I attended Resolute Forest Product’s Boreal Forum held on November 25th. According to Resolute, we were invited for “a community discussion on the future of the Ontario boreal forest and the role it will play in the future prosperity of Northern Ontario”. I believed I was attending an event designed to hear the voices of northern citizens, like me. I was seriously misled.
Instead, I spent almost two hours listening to the president and CEO of Resolute, Richard Garneau, tell me that because his company generates employment in my community, I should back them in their public fight with Greenpeace. Sure, there were other elements to his presentation, but his take home message was clear.
Mr. Garneau told us that the Ontario Government puts our environment before our economy, using the example that the Endangered Species Act (ESA) did not undergo socio-economic analysis. Yet, he failed to mention that his Company has been EXEMPT from the ESA since its inception in 2007.
Mr. Garneau told us that federal science on woodland caribou, which is now being applied in jurisdictions across Canada and has wide support from the academic community, cannot be extrapolated to the forests he manages in Ontario because the data is mostly (although not completely) extrapolated from other jurisdictions. Yet, he failed to provide any evidence that the caribou populations on these forests are stable.
Mr. Garneau told us that Resolute “is having some issues with FSC certification”. Yet, he failed to mention that when the auditors found Resolute non-compliant with FSC Standards earlier this year, it sued the independent auditors and suppressed the audit reports. Those reports are still hidden from the public and Resolute is still selling FSC-certified products from the would-be failed forests.
Resolute is one of the largest forestry companies in Canada. Last year, they had over 4 billion dollars in sales. According to the recent MacLean’s magazine article “Behind Closed Doors”, Resolute is a client of one of Canada’s most influential lobbyists.

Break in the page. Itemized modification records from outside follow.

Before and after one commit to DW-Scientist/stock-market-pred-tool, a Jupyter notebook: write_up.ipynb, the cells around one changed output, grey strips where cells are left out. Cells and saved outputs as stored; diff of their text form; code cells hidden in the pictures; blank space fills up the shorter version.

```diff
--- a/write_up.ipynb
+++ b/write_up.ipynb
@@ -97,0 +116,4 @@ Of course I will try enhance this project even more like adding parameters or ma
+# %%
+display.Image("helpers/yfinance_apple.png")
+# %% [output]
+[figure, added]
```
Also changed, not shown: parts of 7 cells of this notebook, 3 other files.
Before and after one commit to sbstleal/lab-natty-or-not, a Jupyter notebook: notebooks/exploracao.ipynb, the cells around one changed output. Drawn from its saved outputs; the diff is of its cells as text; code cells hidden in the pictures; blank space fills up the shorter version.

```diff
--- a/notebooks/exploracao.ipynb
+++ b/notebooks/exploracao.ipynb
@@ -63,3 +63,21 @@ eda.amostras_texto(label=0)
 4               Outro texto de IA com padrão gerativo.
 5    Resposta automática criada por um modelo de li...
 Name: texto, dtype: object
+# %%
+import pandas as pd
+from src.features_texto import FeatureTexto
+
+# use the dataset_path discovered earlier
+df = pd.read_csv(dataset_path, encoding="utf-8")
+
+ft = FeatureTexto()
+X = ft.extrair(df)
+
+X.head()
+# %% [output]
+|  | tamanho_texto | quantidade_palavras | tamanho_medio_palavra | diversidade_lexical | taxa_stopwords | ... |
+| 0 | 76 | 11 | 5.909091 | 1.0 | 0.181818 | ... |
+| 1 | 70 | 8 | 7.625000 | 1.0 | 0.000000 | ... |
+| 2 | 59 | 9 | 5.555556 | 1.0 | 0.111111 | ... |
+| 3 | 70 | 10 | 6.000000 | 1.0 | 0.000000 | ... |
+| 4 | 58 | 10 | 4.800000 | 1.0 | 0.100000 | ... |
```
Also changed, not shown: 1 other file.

What does all of this money and power buy you? Apparently, for Resolute, it allows them to play by a different set of rules. They are exempt from important Provincial legislation to protect the environment, federal science does not apply to them, and they can sue independent auditors if they don’t agree with their findings. Does this seem like a corporation that needs our help?
Published in the Chronicle-Journal, December 6, 2014